*** Records for processing Section Begins ***
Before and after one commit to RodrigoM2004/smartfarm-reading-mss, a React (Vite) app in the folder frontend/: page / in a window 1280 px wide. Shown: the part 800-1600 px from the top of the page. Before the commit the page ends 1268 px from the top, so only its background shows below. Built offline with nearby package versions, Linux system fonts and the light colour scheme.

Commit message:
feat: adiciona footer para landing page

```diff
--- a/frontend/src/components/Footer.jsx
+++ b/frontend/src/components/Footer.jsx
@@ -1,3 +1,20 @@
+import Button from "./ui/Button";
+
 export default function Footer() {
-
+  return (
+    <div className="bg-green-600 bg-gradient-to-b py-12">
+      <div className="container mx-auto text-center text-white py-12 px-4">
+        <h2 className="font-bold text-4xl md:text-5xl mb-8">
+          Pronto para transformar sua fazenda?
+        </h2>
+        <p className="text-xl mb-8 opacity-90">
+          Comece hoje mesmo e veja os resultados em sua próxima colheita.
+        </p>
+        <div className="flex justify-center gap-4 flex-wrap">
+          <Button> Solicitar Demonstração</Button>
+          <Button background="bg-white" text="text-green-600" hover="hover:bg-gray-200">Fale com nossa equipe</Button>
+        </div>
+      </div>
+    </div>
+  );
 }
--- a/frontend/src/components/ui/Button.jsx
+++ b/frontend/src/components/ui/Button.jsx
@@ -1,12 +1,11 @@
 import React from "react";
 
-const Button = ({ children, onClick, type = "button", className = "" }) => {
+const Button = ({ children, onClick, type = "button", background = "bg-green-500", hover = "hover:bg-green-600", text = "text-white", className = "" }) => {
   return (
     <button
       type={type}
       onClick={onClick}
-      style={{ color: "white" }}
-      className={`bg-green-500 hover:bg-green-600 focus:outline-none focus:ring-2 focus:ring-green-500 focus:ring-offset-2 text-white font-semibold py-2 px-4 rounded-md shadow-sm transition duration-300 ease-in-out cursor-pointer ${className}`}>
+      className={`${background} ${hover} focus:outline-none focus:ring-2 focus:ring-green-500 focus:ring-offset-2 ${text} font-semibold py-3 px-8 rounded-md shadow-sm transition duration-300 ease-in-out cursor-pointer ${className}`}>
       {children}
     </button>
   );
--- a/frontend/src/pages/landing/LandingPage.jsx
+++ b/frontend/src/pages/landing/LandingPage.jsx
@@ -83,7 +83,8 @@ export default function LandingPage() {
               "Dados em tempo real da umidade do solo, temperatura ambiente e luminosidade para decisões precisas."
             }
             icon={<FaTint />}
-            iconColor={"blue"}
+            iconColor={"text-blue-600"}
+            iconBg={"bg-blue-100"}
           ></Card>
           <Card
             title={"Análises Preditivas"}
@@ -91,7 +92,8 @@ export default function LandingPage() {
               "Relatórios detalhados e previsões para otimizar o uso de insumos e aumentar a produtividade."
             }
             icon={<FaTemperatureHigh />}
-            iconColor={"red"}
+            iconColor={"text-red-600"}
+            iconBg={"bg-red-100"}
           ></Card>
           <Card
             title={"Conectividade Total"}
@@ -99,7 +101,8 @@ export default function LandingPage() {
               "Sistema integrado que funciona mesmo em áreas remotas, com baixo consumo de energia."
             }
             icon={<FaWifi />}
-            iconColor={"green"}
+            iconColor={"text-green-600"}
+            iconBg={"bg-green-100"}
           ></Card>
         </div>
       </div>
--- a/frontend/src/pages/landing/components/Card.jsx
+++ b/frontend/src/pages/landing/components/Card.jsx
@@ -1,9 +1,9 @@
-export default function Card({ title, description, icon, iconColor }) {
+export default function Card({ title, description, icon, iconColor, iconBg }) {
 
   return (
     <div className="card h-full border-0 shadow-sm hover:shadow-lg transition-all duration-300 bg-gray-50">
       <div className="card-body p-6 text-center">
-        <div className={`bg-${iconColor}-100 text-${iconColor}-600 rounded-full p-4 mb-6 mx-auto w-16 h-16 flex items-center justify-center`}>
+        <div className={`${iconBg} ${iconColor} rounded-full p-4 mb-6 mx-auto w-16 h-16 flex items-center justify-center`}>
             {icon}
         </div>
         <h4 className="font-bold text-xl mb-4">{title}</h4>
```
*** Records for processing Section Ends ***
Your task:
Your output should match the records above word for word.

Final answer:
Before and after one commit to RodrigoM2004/smartfarm-reading-mss, a React (Vite) app in the folder frontend/: page / in a window 1280 px wide. Shown: the part 800-1600 px from the top of the page. Before the commit the page ends 1268 px from the top, so only its background shows below. Built offline with nearby package versions, Linux system fonts and the light colour scheme.

Commit message:
feat: adiciona footer para landing page

```diff
--- a/frontend/src/components/Footer.jsx
+++ b/frontend/src/components/Footer.jsx
@@ -1,3 +1,20 @@
+import Button from "./ui/Button";
+
 export default function Footer() {
-
+  return (
+    <div className="bg-green-600 bg-gradient-to-b py-12">
+      <div className="container mx-auto text-center text-white py-12 px-4">
+        <h2 className="font-bold text-4xl md:text-5xl mb-8">
+          Pronto para transformar sua fazenda?
+        </h2>
+        <p className="text-xl mb-8 opacity-90">
+          Comece hoje mesmo e veja os resultados em sua próxima colheita.
+        </p>
+        <div className="flex justify-center gap-4 flex-wrap">
+          <Button> Solicitar Demonstração</Button>
+          <Button background="bg-white" text="text-green-600" hover="hover:bg-gray-200">Fale com nossa equipe</Button>
+        </div>
+      </div>
+    </div>
+  );
 }
--- a/frontend/src/components/ui/Button.jsx
+++ b/frontend/src/components/ui/Button.jsx
@@ -1,12 +1,11 @@
 import React from "react";
 
-const Button = ({ children, onClick, type = "button", className = "" }) => {
+const Button = ({ children, onClick, type = "button", background = "bg-green-500", hover = "hover:bg-green-600", text = "text-white", className = "" }) => {
   return (
     <button
       type={type}
       onClick={onClick}
-      style={{ color: "white" }}
-      className={`bg-green-500 hover:bg-green-600 focus:outline-none focus:ring-2 focus:ring-green-500 focus:ring-offset-2 text-white font-semibold py-2 px-4 rounded-md shadow-sm transition duration-300 ease-in-out cursor-pointer ${className}`}>
+      className={`${background} ${hover} focus:outline-none focus:ring-2 focus:ring-green-500 focus:ring-offset-2 ${text} font-semibold py-3 px-8 rounded-md shadow-sm transition duration-300 ease-in-out cursor-pointer ${className}`}>
       {children}
     </button>
   );
--- a/frontend/src/pages/landing/LandingPage.jsx
+++ b/frontend/src/pages/landing/LandingPage.jsx
@@ -83,7 +83,8 @@ export default function LandingPage() {
               "Dados em tempo real da umidade do solo, temperatura ambiente e luminosidade para decisões precisas."
             }
             icon={<FaTint />}
-            iconColor={"blue"}
+            iconColor={"text-blue-600"}
+            iconBg={"bg-blue-100"}
           ></Card>
           <Card
             title={"Análises Preditivas"}
@@ -91,7 +92,8 @@ export default function LandingPage() {
               "Relatórios detalhados e previsões para otimizar o uso de insumos e aumentar a produtividade."
             }
             icon={<FaTemperatureHigh />}
-            iconColor={"red"}
+            iconColor={"text-red-600"}
+            iconBg={"bg-red-100"}
           ></Card>
           <Card
             title={"Conectividade Total"}
@@ -99,7 +101,8 @@ export default function LandingPage() {
               "Sistema integrado que funciona mesmo em áreas remotas, com baixo consumo de energia."
             }
             icon={<FaWifi />}
-            iconColor={"green"}
+            iconColor={"text-green-600"}
+            iconBg={"bg-green-100"}
           ></Card>
         </div>
       </div>
--- a/frontend/src/pages/landing/components/Card.jsx
+++ b/frontend/src/pages/landing/components/Card.jsx
@@ -1,9 +1,9 @@
-export default function Card({ title, description, icon, iconColor }) {
+export default function Card({ title, description, icon, iconColor, iconBg }) {
 
   return (
     <div className="card h-full border-0 shadow-sm hover:shadow-lg transition-all duration-300 bg-gray-50">
       <div className="card-body p-6 text-center">
-        <div className={`bg-${iconColor}-100 text-${iconColor}-600 rounded-full p-4 mb-6 mx-auto w-16 h-16 flex items-center justify-center`}>
+        <div className={`${iconBg} ${iconColor} rounded-full p-4 mb-6 mx-auto w-16 h-16 flex items-center justify-center`}>
             {icon}
         </div>
         <h4 className="font-bold text-xl mb-4">{title}</h4>
```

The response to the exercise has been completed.